TASK DETAILS: All the data should be repeated exactly. Any image in it is left out.

Stored data:

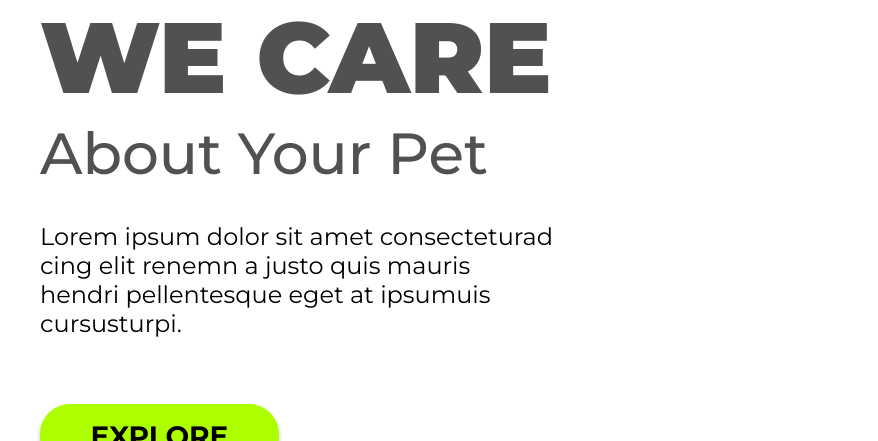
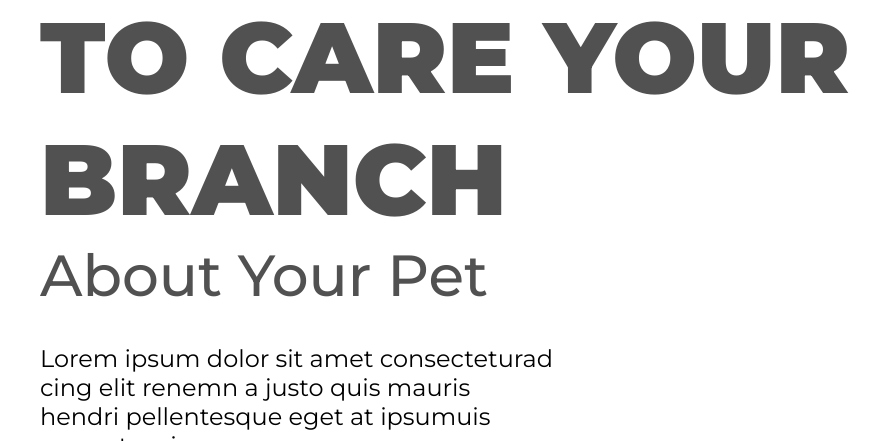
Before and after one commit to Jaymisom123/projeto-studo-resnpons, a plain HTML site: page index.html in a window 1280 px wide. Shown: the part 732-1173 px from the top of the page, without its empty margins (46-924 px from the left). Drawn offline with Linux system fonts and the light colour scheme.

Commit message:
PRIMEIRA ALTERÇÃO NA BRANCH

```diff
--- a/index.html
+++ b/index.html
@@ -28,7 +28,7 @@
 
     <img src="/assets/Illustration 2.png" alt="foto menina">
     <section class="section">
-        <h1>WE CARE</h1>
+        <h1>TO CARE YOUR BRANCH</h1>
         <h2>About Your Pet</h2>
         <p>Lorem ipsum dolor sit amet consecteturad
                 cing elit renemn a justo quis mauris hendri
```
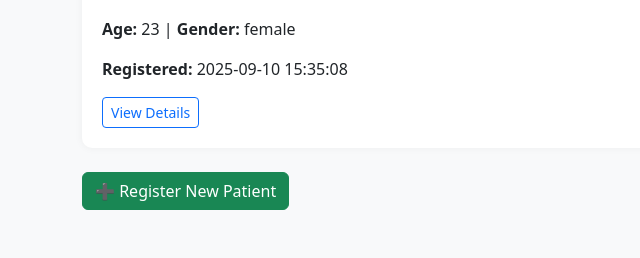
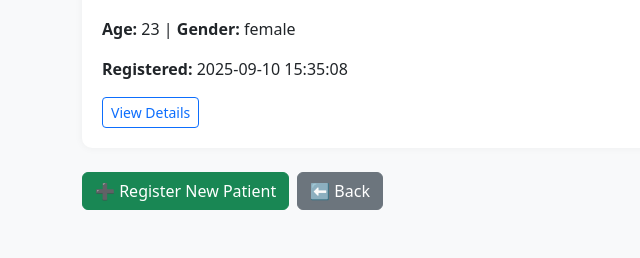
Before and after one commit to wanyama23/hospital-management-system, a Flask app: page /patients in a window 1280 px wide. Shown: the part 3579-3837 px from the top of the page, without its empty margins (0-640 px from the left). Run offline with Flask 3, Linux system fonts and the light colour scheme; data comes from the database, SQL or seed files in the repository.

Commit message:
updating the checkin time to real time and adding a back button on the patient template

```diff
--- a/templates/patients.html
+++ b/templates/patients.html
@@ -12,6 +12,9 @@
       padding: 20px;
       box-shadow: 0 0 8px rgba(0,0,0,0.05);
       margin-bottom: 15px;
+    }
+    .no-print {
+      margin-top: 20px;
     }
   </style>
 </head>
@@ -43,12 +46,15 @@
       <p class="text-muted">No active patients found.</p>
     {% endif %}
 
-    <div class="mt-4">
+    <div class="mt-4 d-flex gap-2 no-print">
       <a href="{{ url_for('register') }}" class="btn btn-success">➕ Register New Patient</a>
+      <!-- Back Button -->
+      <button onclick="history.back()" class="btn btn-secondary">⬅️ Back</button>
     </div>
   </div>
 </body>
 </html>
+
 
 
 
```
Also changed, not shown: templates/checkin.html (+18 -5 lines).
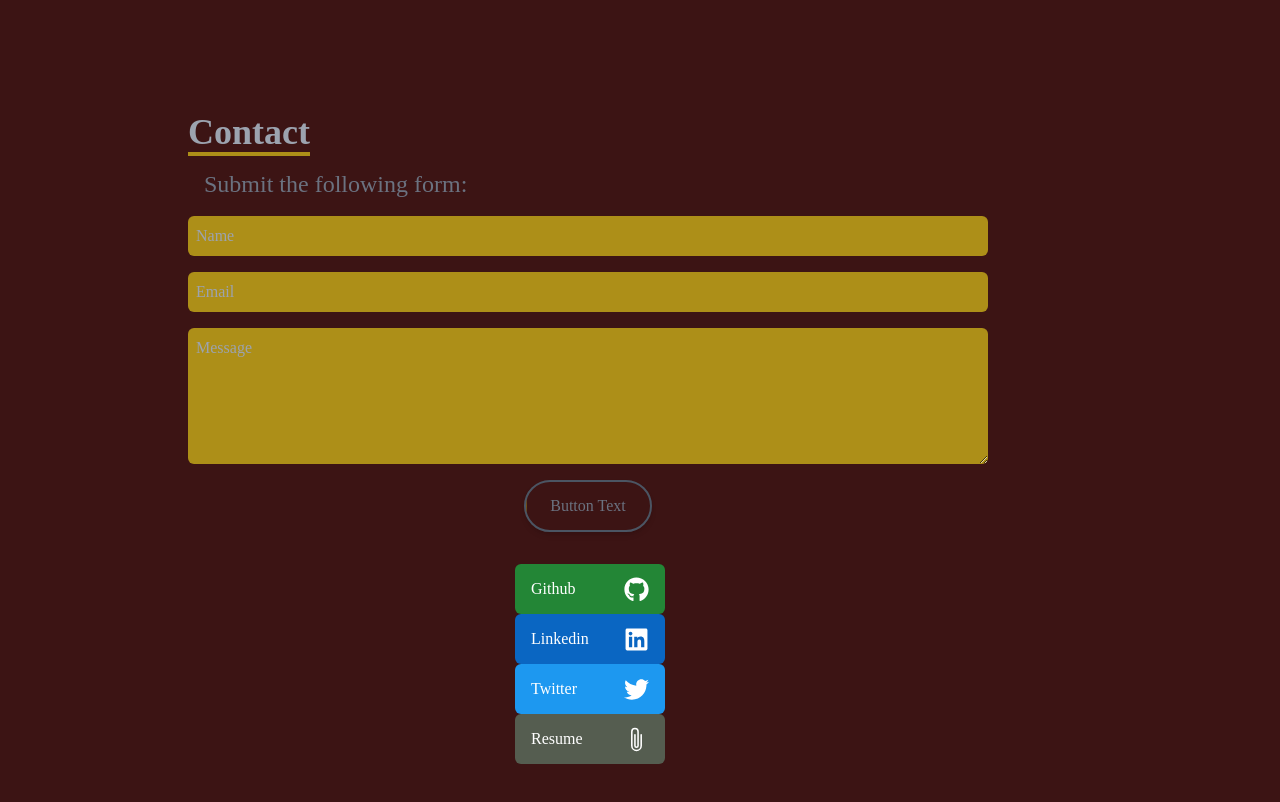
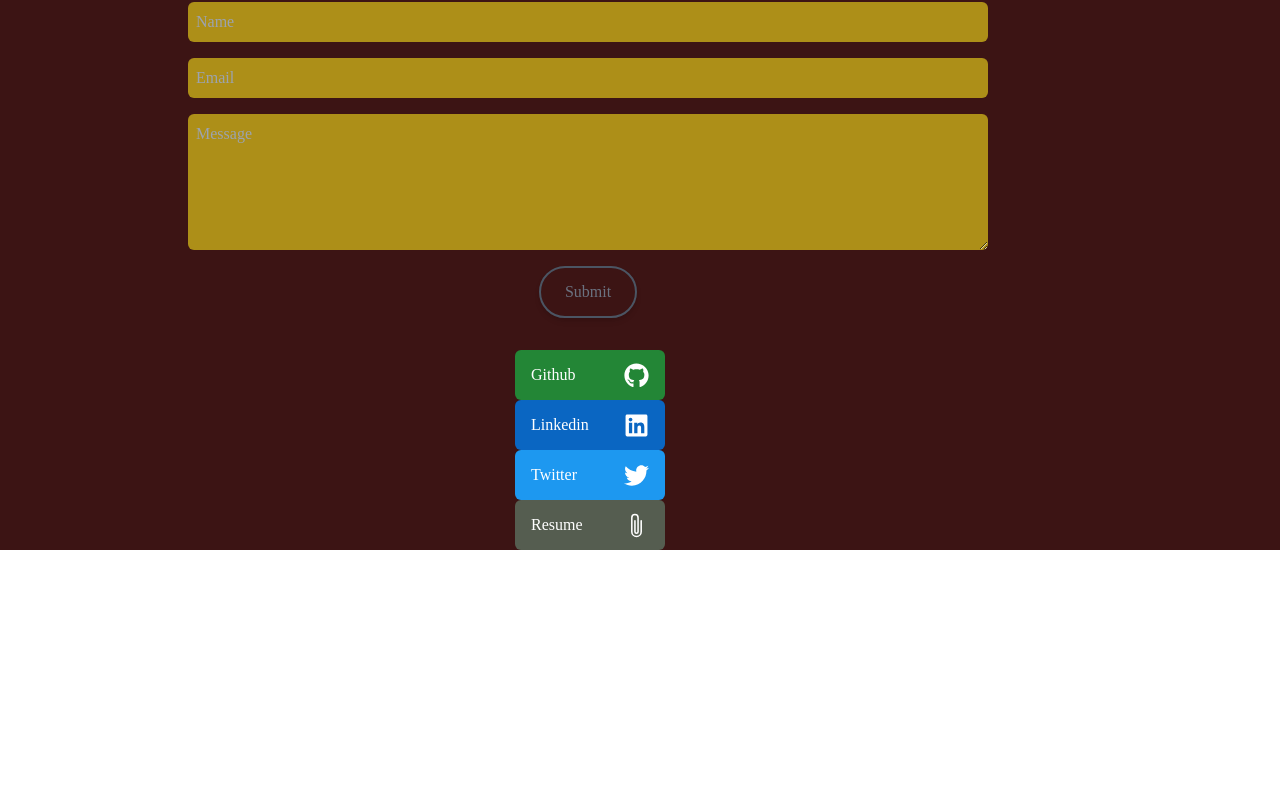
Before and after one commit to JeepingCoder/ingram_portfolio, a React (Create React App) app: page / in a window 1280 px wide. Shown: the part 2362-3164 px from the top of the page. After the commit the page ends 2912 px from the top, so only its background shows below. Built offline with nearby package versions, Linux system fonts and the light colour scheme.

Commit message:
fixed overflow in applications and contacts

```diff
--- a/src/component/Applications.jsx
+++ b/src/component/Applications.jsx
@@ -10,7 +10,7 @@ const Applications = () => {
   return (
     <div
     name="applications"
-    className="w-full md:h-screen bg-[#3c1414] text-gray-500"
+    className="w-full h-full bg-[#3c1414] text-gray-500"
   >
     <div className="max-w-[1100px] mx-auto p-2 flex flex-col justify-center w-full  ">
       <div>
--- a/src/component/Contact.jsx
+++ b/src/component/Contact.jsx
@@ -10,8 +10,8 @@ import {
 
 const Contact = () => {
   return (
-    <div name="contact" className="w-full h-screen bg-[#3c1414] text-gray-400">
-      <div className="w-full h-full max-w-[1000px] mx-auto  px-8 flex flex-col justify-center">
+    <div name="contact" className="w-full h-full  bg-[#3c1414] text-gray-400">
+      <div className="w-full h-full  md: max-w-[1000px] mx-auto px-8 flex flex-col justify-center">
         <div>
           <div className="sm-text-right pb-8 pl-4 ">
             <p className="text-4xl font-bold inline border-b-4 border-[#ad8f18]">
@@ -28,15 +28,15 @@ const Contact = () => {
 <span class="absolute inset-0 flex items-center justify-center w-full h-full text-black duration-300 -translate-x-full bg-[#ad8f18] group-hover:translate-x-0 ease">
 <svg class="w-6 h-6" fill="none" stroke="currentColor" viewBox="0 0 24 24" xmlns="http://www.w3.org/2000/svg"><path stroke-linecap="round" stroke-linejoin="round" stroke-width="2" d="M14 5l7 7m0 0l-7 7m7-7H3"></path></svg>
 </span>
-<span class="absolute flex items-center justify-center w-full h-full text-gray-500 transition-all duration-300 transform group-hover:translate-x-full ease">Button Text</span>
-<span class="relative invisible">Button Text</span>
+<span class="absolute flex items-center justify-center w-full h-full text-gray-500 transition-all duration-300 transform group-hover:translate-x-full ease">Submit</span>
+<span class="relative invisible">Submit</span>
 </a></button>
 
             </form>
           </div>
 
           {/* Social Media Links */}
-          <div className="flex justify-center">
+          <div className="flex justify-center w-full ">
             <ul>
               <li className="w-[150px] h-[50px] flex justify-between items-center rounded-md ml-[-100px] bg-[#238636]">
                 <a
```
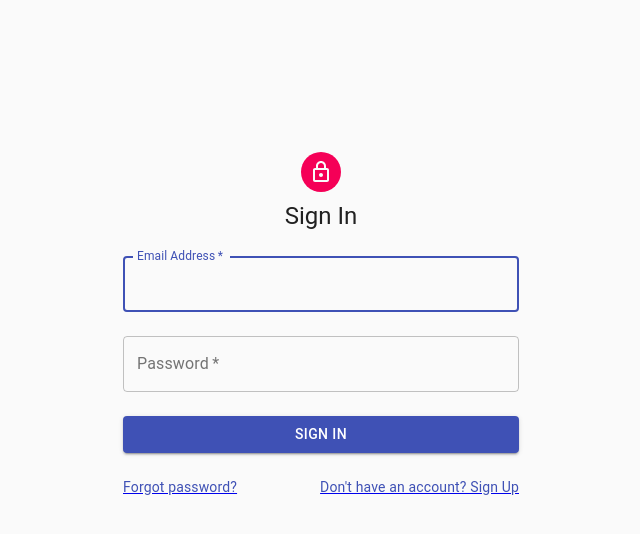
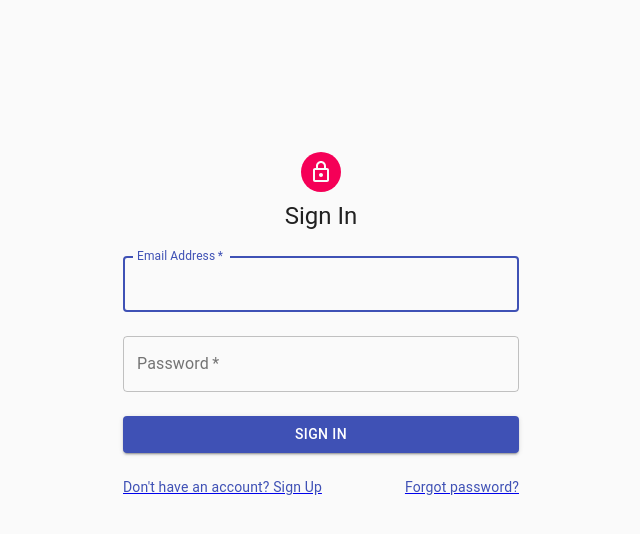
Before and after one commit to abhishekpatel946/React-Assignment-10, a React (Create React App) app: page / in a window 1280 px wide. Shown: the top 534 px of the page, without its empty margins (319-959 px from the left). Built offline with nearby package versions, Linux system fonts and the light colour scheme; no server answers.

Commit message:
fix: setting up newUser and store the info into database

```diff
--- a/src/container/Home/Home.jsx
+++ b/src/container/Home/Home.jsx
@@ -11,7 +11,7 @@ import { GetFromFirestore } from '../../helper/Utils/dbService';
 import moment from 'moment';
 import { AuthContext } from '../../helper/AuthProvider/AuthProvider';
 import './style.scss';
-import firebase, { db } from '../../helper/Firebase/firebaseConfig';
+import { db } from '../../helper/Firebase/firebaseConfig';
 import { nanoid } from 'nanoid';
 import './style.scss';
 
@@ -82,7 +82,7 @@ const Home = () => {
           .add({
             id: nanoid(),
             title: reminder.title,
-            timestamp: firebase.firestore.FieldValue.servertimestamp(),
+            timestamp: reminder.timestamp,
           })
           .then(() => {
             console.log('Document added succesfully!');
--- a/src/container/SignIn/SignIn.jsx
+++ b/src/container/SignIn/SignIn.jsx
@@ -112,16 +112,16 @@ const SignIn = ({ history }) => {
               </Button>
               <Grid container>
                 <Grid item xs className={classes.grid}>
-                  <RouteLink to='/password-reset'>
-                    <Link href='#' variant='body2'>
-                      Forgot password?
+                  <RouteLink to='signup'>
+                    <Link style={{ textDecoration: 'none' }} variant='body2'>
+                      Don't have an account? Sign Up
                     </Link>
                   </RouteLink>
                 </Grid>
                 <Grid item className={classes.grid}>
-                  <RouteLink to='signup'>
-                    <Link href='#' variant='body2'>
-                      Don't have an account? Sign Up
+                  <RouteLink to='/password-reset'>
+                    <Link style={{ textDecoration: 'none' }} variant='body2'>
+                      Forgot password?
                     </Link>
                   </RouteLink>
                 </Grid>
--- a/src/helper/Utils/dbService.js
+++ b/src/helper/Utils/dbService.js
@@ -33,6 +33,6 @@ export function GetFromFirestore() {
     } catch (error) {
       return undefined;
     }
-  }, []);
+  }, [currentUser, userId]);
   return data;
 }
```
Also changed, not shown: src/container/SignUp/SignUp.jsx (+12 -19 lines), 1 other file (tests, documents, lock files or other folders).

ANSWER TO THE PROBLEM:
Before and after one commit to Jaymisom123/projeto-studo-resnpons, a plain HTML site: page index.html in a window 1280 px wide. Shown: the part 732-1173 px from the top of the page, without its empty margins (46-924 px from the left). Drawn offline with Linux system fonts and the light colour scheme.

Commit message:
PRIMEIRA ALTERÇÃO NA BRANCH

```diff
--- a/index.html
+++ b/index.html
@@ -28,7 +28,7 @@
 
     <img src="/assets/Illustration 2.png" alt="foto menina">
     <section class="section">
-        <h1>WE CARE</h1>
+        <h1>TO CARE YOUR BRANCH</h1>
         <h2>About Your Pet</h2>
         <p>Lorem ipsum dolor sit amet consecteturad
                 cing elit renemn a justo quis mauris hendri
```
Before and after one commit to wanyama23/hospital-management-system, a Flask app: page /patients in a window 1280 px wide. Shown: the part 3579-3837 px from the top of the page, without its empty margins (0-640 px from the left). Run offline with Flask 3, Linux system fonts and the light colour scheme; data comes from the database, SQL or seed files in the repository.

Commit message:
updating the checkin time to real time and adding a back button on the patient template

```diff
--- a/templates/patients.html
+++ b/templates/patients.html
@@ -12,6 +12,9 @@
       padding: 20px;
       box-shadow: 0 0 8px rgba(0,0,0,0.05);
       margin-bottom: 15px;
+    }
+    .no-print {
+      margin-top: 20px;
     }
   </style>
 </head>
@@ -43,12 +46,15 @@
       <p class="text-muted">No active patients found.</p>
     {% endif %}
 
-    <div class="mt-4">
+    <div class="mt-4 d-flex gap-2 no-print">
       <a href="{{ url_for('register') }}" class="btn btn-success">➕ Register New Patient</a>
+      <!-- Back Button -->
+      <button onclick="history.back()" class="btn btn-secondary">⬅️ Back</button>
     </div>
   </div>
 </body>
 </html>
+
 
 
 
```
Also changed, not shown: templates/checkin.html (+18 -5 lines).
Before and after one commit to JeepingCoder/ingram_portfolio, a React (Create React App) app: page / in a window 1280 px wide. Shown: the part 2362-3164 px from the top of the page. After the commit the page ends 2912 px from the top, so only its background shows below. Built offline with nearby package versions, Linux system fonts and the light colour scheme.

Commit message:
fixed overflow in applications and contacts

```diff
--- a/src/component/Applications.jsx
+++ b/src/component/Applications.jsx
@@ -10,7 +10,7 @@ const Applications = () => {
   return (
     <div
     name="applications"
-    className="w-full md:h-screen bg-[#3c1414] text-gray-500"
+    className="w-full h-full bg-[#3c1414] text-gray-500"
   >
     <div className="max-w-[1100px] mx-auto p-2 flex flex-col justify-center w-full  ">
       <div>
--- a/src/component/Contact.jsx
+++ b/src/component/Contact.jsx
@@ -10,8 +10,8 @@ import {
 
 const Contact = () => {
   return (
-    <div name="contact" className="w-full h-screen bg-[#3c1414] text-gray-400">
-      <div className="w-full h-full max-w-[1000px] mx-auto  px-8 flex flex-col justify-center">
+    <div name="contact" className="w-full h-full  bg-[#3c1414] text-gray-400">
+      <div className="w-full h-full  md: max-w-[1000px] mx-auto px-8 flex flex-col justify-center">
         <div>
           <div className="sm-text-right pb-8 pl-4 ">
             <p className="text-4xl font-bold inline border-b-4 border-[#ad8f18]">
@@ -28,15 +28,15 @@ const Contact = () => {
 <span class="absolute inset-0 flex items-center justify-center w-full h-full text-black duration-300 -translate-x-full bg-[#ad8f18] group-hover:translate-x-0 ease">
 <svg class="w-6 h-6" fill="none" stroke="currentColor" viewBox="0 0 24 24" xmlns="http://www.w3.org/2000/svg"><path stroke-linecap="round" stroke-linejoin="round" stroke-width="2" d="M14 5l7 7m0 0l-7 7m7-7H3"></path></svg>
 </span>
-<span class="absolute flex items-center justify-center w-full h-full text-gray-500 transition-all duration-300 transform group-hover:translate-x-full ease">Button Text</span>
-<span class="relative invisible">Button Text</span>
+<span class="absolute flex items-center justify-center w-full h-full text-gray-500 transition-all duration-300 transform group-hover:translate-x-full ease">Submit</span>
+<span class="relative invisible">Submit</span>
 </a></button>
 
             </form>
           </div>
 
           {/* Social Media Links */}
-          <div className="flex justify-center">
+          <div className="flex justify-center w-full ">
             <ul>
               <li className="w-[150px] h-[50px] flex justify-between items-center rounded-md ml-[-100px] bg-[#238636]">
                 <a
```
Before and after one commit to abhishekpatel946/React-Assignment-10, a React (Create React App) app: page / in a window 1280 px wide. Shown: the top 534 px of the page, without its empty margins (319-959 px from the left). Built offline with nearby package versions, Linux system fonts and the light colour scheme; no server answers.

Commit message:
fix: setting up newUser and store the info into database

```diff
--- a/src/container/Home/Home.jsx
+++ b/src/container/Home/Home.jsx
@@ -11,7 +11,7 @@ import { GetFromFirestore } from '../../helper/Utils/dbService';
 import moment from 'moment';
 import { AuthContext } from '../../helper/AuthProvider/AuthProvider';
 import './style.scss';
-import firebase, { db } from '../../helper/Firebase/firebaseConfig';
+import { db } from '../../helper/Firebase/firebaseConfig';
 import { nanoid } from 'nanoid';
 import './style.scss';
 
@@ -82,7 +82,7 @@ const Home = () => {
           .add({
             id: nanoid(),
             title: reminder.title,
-            timestamp: firebase.firestore.FieldValue.servertimestamp(),
+            timestamp: reminder.timestamp,
           })
           .then(() => {
             console.log('Document added succesfully!');
--- a/src/container/SignIn/SignIn.jsx
+++ b/src/container/SignIn/SignIn.jsx
@@ -112,16 +112,16 @@ const SignIn = ({ history }) => {
               </Button>
               <Grid container>
                 <Grid item xs className={classes.grid}>
-                  <RouteLink to='/password-reset'>
-                    <Link href='#' variant='body2'>
-                      Forgot password?
+                  <RouteLink to='signup'>
+                    <Link style={{ textDecoration: 'none' }} variant='body2'>
+                      Don't have an account? Sign Up
                     </Link>
                   </RouteLink>
                 </Grid>
                 <Grid item className={classes.grid}>
-                  <RouteLink to='signup'>
-                    <Link href='#' variant='body2'>
-                      Don't have an account? Sign Up
+                  <RouteLink to='/password-reset'>
+                    <Link style={{ textDecoration: 'none' }} variant='body2'>
+                      Forgot password?
                     </Link>
                   </RouteLink>
                 </Grid>
--- a/src/helper/Utils/dbService.js
+++ b/src/helper/Utils/dbService.js
@@ -33,6 +33,6 @@ export function GetFromFirestore() {
     } catch (error) {
       return undefined;
     }
-  }, []);
+  }, [currentUser, userId]);
   return data;
 }
```
Also changed, not shown: src/container/SignUp/SignUp.jsx (+12 -19 lines), 1 other file (tests, documents, lock files or other folders).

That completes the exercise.